### Work item:
Which lines below include the string "loginUserUid"? Please show each one.

Front-end code change data
*** Begin section ***

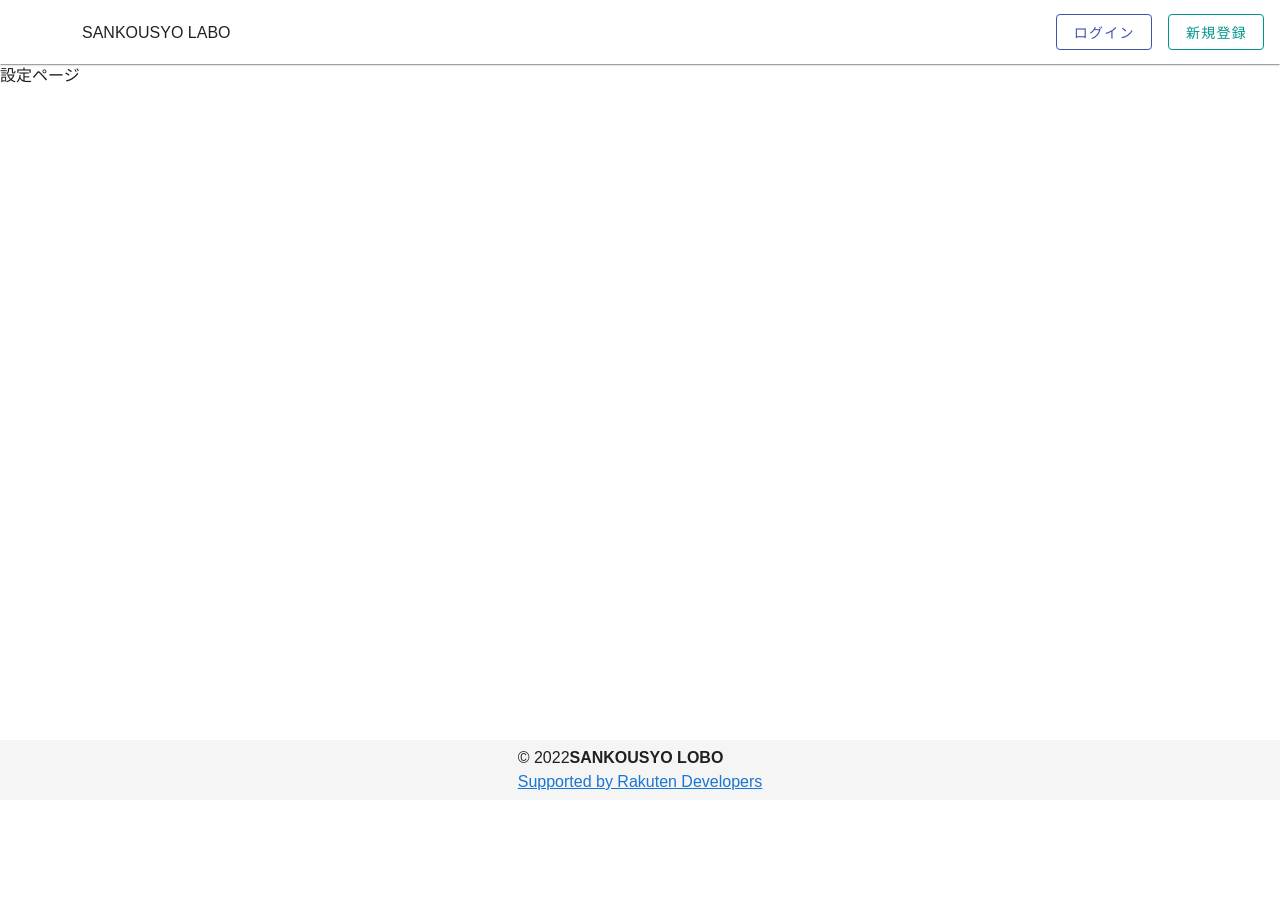
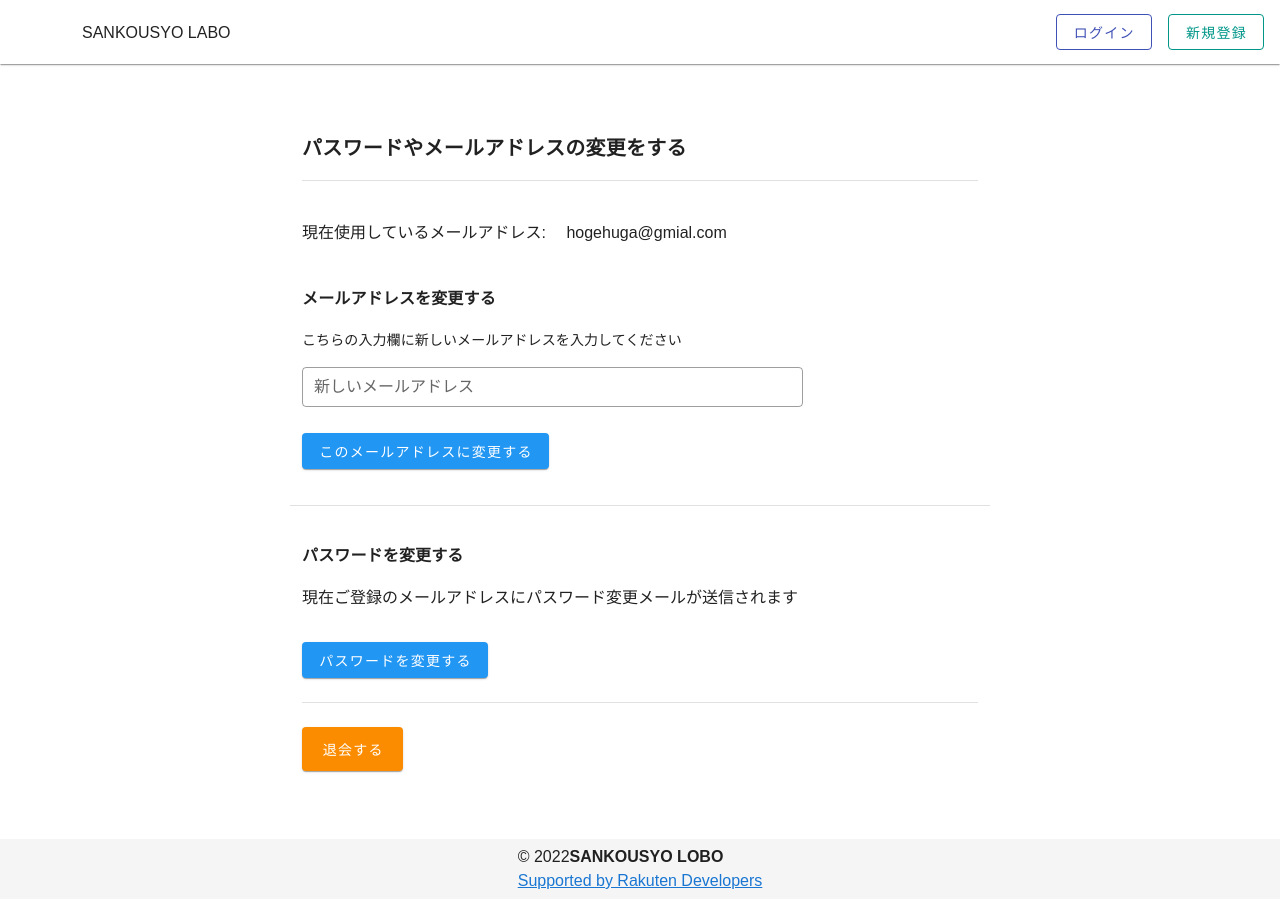
Before and after one commit to yuukiyamagata/SANKOUSHO-LABO, a Nuxt app: page /settings in a window 1280 px wide. Before the commit the page ends 800 px from the top, so only its background shows below. Built offline with nearby package versions, Linux system fonts and the light colour scheme.

Commit message:
#10 設定画面のUIを作成

```diff
--- a/components/Loading.vue
+++ b/components/Loading.vue
@@ -1,7 +1,7 @@
 <template>
-  <div v-if="isLoading === true" class="modal-mask" >
+  <div v-if="isLoading" class="modal-mask" >
     <div class="loading">
-      <vue-loading type="spin" color="blue" :size="{ width: '200px', height: '200px'}"></vue-loading>
+      <vue-loading type="spin" color="grey" :size="{ width: '200px', height: '200px'}"></vue-loading>
     </div>
   </div>
 </template>
--- a/middleware/authenticated.js
+++ b/middleware/authenticated.js
@@ -10,3 +10,5 @@ export default function({ store, route, redirect }){
     }
   })
 }
+
+// 順番 middleware -> auth.js
--- a/pages/auth/ResetPassword.vue
+++ b/pages/auth/ResetPassword.vue
@@ -1,14 +1,69 @@
 <template>
-  <div>
-    Reset Password
-  </div>
+  <v-card
+    class="mx-auto"
+    max-width="344"
+  >
+    <v-card-text>
+      <div>Word of the Day</div>
+      <p class="text-h4 text--primary">
+        el·ee·mos·y·nar·y
+      </p>
+      <p>adjective</p>
+      <div class="text--primary">
+        relating to or dependent on charity; charitable.<br>
+        "an eleemosynary educational institution."
+      </div>
+    </v-card-text>
+    <v-card-actions>
+      <v-btn
+        text
+        color="teal accent-4"
+        @click="reveal = true"
+      >
+        Learn More
+      </v-btn>
+    </v-card-actions>
+
+    <v-expand-transition>
+      <v-card
+        v-if="reveal"
+        class="transition-fast-in-fast-out v-card--reveal"
+        style="height: 100%;"
+      >
+        <v-card-text class="pb-0">
+          <p class="text-h4 text--primary">
+            Origin
+          </p>
+          <p>late 16th century (as a noun denoting a place where alms were distributed): from medieval Latin eleemosynarius, from late Latin eleemosyna ‘alms’, from Greek eleēmosunē ‘compassion’ </p>
+        </v-card-text>
+        <v-card-actions class="pt-0">
+          <v-btn
+            text
+            color="teal accent-4"
+            @click="reveal = false"
+          >
+            Close
+          </v-btn>
+        </v-card-actions>
+      </v-card>
+    </v-expand-transition>
+  </v-card>
 </template>
 
 <script>
-export default {
-}
+  export default {
+    data: () => ({
+      reveal: false,
+    }),
+  }
 </script>
 
+
 <style>
-
+.v-card--reveal {
+  bottom: 0;
+  opacity: 1 !important;
+  position: absolute;
+  width: 100%;
+}
 </style>
--- a/pages/books/_bookId.vue
+++ b/pages/books/_bookId.vue
@@ -180,8 +180,8 @@
 
 
 <script>
-import { collection, serverTimestamp, setDoc, doc  } from "firebase/firestore"
-import {  db } from "@/plugins/firebase"
+import { collection, serverTimestamp, setDoc, doc  } from "firebase/firestore";
+import {  db } from "@/plugins/firebase";
 export default {
   data(){
     return{
@@ -193,8 +193,8 @@ export default {
     bookDetailInfo(){
       return this.$store.getters['post/recommendationPosts'].find(post => post.recommendation_book_id === this.bookId)
     },
-    userInfo(){
-      return this.$store.getters['userInfo/user']
+    emailVerified(){
+      return this.$store.getters['userInfo/user'].emailVerified
     },
     loginUserUid(){
       return this.$store.getters['userInfo/loginUserInfo'].loginUserUid
@@ -208,12 +208,16 @@ export default {
     }
   },
   created(){
-    this.bookId = this.$route.params.bookId;
-    this.$store.dispatch('myPage/initMyFavoritePosts');
-    this.$store.dispatch('myPage/fetchMyFavoritePosts', this.loginUserUid);
+    this.bookId = this.$route.params.bookId
+    this.$store.dispatch('myPage/initMyFavoritePosts')
+    this.$store.dispatch('myPage/fetchMyFavoritePosts', this.loginUserUid)
   },
   methods:{
   async registerFavPost(){
+      if(!this.emailVerified) {
+        alert('確証のお願い')
+        return
+      }
       const result = window.confirm('お気に入りに登録しますか?')
       if(!result) return
       const favoritePost = {
@@ -236,7 +240,7 @@ export default {
       }catch(e){
         console.log(e)
       }
-      alert('お気に入りに登録しました')
+      alert('お気に入りに登録しました');
   },
   goToLogin(){
     this.$router.push('/auth/login');
--- a/pages/index.vue
+++ b/pages/index.vue
@@ -89,13 +89,13 @@
       </v-row> -->
     </v-container>
 
-    <div v-if="noBook">
-      <div class="message__wrapper">
-        <div class="message__text">
-          <p>フィルター検索の結果は「０件」でした。</p>
-        </div>
-      </div>
-    </div>
+    <v-container v-if="noBook">
+      <v-row>
+        <v-col cols="12">
+          <div>フィルター検索の結果は「０件」でした</div>
+        </v-col>
+      </v-row>
+    </v-container>
   </div>
 
 
@@ -177,13 +177,4 @@ export default {
 .book-title  {
   overflow: hidden;
 }
-.message__wrapper {
-  width: 80%;
-  height: 100%;
-  margin: 0 auto;
-  & .message__text {
-    text-align: center;
-
-  }
-}
 </style>
--- a/pages/myPage/mypageEdit/_mypageEdit.vue
+++ b/pages/myPage/mypageEdit/_mypageEdit.vue
@@ -78,8 +78,7 @@ export default {
     }
   },
   created(){
-    this.loginUserUid = this.$route.params.myPageEdit
-    console.log(this.loginUserUid)
+    this.loginUserUid = this.$route.params.mypageEdit
     this.myProfile.userName = this.$store.getters['myPage/myProfile'].userName
     this.myProfile.introduction = this.$store.getters['myPage/myProfile'].introduction
     this.myProfile.iconURL = this.$store.getters['myPage/myProfile'].iconURL
--- a/pages/settings.vue
+++ b/pages/settings.vue
@@ -1,15 +1,90 @@
 <template>
-  <div>
-    設定ページ
-  </div>
+  <v-container class="mx-auto settings-page-width my-14" fluid>
+      <v-form ref="form" v-model="valid" class="mb-4">
+        <v-row class="d-flex flex-column justify-space-between">
+          <v-col cols="12">
+            <p class="text-h6 font-weight-bold">パスワードやメールアドレスの変更をする</p>
+            <v-divider class="mb-4"></v-divider>
+          </v-col>
+          <v-col cols="12">
+              <p>現在使用しているメールアドレス: <span class="ml-4">hogehuga@gmial.com</span></p>
+          </v-col>
+          <v-col cols="12" md="9">
+            <p class="text-subtitle-1 font-weight-bold">メールアドレスを変更する</p>
+            <p class="text-subtitle-2">こちらの入力欄に新しいメールアドレスを入力してください</p>
+            <v-text-field
+              v-model="email"
+              label="新しいメールアドレス"
+              dense
+              outlined
+              placeholder="aaaa@example.com"
+              :rules="mailRules"
+              color="info"
+            ></v-text-field>
+            <v-row>
+              <v-col>
+                <v-btn class="info" elevation="1">このメールアドレスに変更する</v-btn>
+              </v-col>
+            </v-row>
+          </v-col>
+          <v-divider class="my-6"></v-divider>
+          <v-col cols="12" md="9">
+            <p class="text-subtitle-1 font-weight-bold">パスワードを変更する</p>
+            <v-row>
+              <v-col>
+                <p class="mb-8">現在ご登録のメールアドレスにパスワード変更メールが送信されます</p>
+                <v-btn color="info" elevation="1">パスワードを変更する</v-btn>
+              </v-col>
+            </v-row>
+          </v-col>
+        </v-row>
+      </v-form>
+      <v-divider class="my-6"></v-divider>
+
+      <v-row>
+        <v-col cols="12">
+            <v-btn
+              color="warning"
+              large
+              elevation="1"
+              @click="withdrawUser"
+            >退会する</v-btn>
+        </v-col>
+      </v-row>
+
+  </v-container>
 </template>
 
 <script>
 export default {
-
+  data(){
+    return {
+      email:'',
+      isShow: false,
+      valid: false,
+      mailRules: [
+        (v) => !!v || "mail is required",
+        v => /.+@.+\..+/.test(v) || 'E-mail must be valid'
+      ],
+    }
+  },
+  created(){
+  },
+  methods:{
+    withdrawUser(){
+      const result = confirm('退会してもよろしいですか？')
+      if(!result) return
+      console.log(result)
+    }
+  }
 }
 </script>
 
-<style>
+
+<style lang="scss" scoped>
+
+.settings-page-width {
+  max-width: 700px
+}
 
 </style>
--- a/store/userInfo.js
+++ b/store/userInfo.js
@@ -23,7 +23,7 @@ export const state = () => ({
   loginUserInfo: {
     userName: '',
     introduction : '',
-    iconURL: "https://cdn.vuetifyjs.com/images/cards/sunshine.jpg",
+    iconURL: "https://cdn.vuetifyjs.com/images/john.jpg",
     loginUserUid:'',
   }
 })
@@ -62,7 +62,7 @@ export const mutations = {
     state.loginUserInfo = {
       userName: '',
       loginUserUid:'',
-      iconURL: "https://example.com/jane-q-user/profile.jpg",
+      iconURL: "https://cdn.vuetifyjs.com/images/john.jpg",
     }
   },
 }
```
Also changed, not shown: components/base/Header.vue (+20 -22 lines), store/auth.js (+28 -22 lines), store/myPage.js (+20 -19 lines), 1 other file (tests, documents, lock files or other folders).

*** End section ***

### Answer for this exercise:
     loginUserUid(){
       return this.$store.getters['userInfo/loginUserInfo'].loginUserUid
-    this.$store.dispatch('myPage/fetchMyFavoritePosts', this.loginUserUid);
+    this.$store.dispatch('myPage/fetchMyFavoritePosts', this.loginUserUid)
-    this.loginUserUid = this.$route.params.myPageEdit
-    console.log(this.loginUserUid)
+    this.loginUserUid = this.$route.params.mypageEdit
     loginUserUid:'',
       loginUserUid:'',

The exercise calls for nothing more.